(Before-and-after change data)
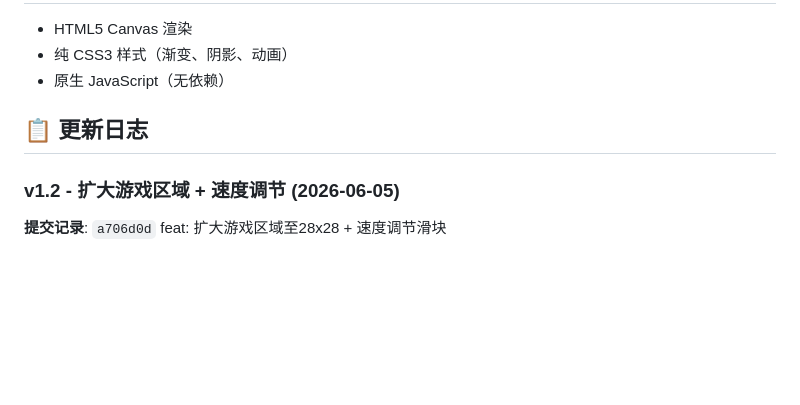
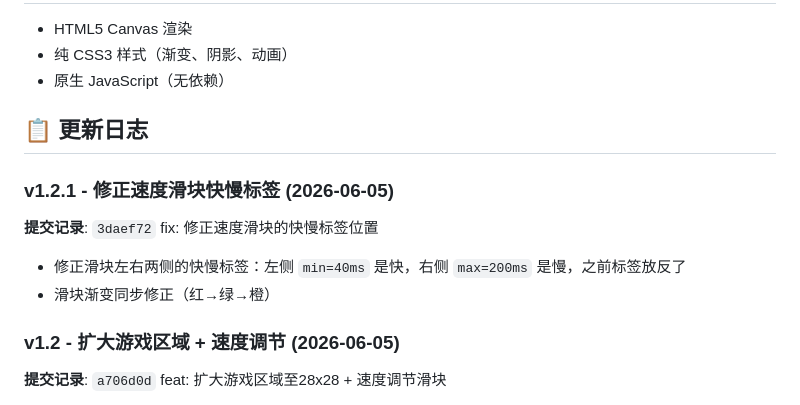
Before and after one commit to wrs-sun/snake-game, a Markdown page: README.md, the part around the change. GitHub-like rendering; blank space fills up the shorter version.

Commit message:
docs: 更新 README，记录 v1.2.1 滑快慢标签修复
Co-Authored-By: Claude Opus 4.8 (1M context) <noreply@anthropic.com>

```diff
--- a/README.md
+++ b/README.md
@@ -52,6 +52,13 @@
 
 ## 📋 更新日志
 
+### v1.2.1 - 修正速度滑块快慢标签 (2026-06-05)
+
+**提交记录**: `3daef72` fix: 修正速度滑块的快慢标签位置
+
+- 修正滑块左右两侧的快慢标签：左侧 `min=40ms` 是快，右侧 `max=200ms` 是慢，之前标签放反了
+- 滑块渐变同步修正（红→绿→橙）
+
 ### v1.2 - 扩大游戏区域 + 速度调节 (2026-06-05)
 
 **提交记录**: `a706d0d` feat: 扩大游戏区域至28x28 + 速度调节滑块
```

• WHAT THE EXERCISE ASKS: Repeat all the records exactly, images excluded.

• FINAL ANSWER:
Before and after one commit to wrs-sun/snake-game, a Markdown page: README.md, the part around the change. GitHub-like rendering; blank space fills up the shorter version.

Commit message:
docs: 更新 README，记录 v1.2.1 滑快慢标签修复
Co-Authored-By: Claude Opus 4.8 (1M context) <noreply@anthropic.com>

```diff
--- a/README.md
+++ b/README.md
@@ -52,6 +52,13 @@
 
 ## 📋 更新日志
 
+### v1.2.1 - 修正速度滑块快慢标签 (2026-06-05)
+
+**提交记录**: `3daef72` fix: 修正速度滑块的快慢标签位置
+
+- 修正滑块左右两侧的快慢标签：左侧 `min=40ms` 是快，右侧 `max=200ms` 是慢，之前标签放反了
+- 滑块渐变同步修正（红→绿→橙）
+
 ### v1.2 - 扩大游戏区域 + 速度调节 (2026-06-05)
 
 **提交记录**: `a706d0d` feat: 扩大游戏区域至28x28 + 速度调节滑块
```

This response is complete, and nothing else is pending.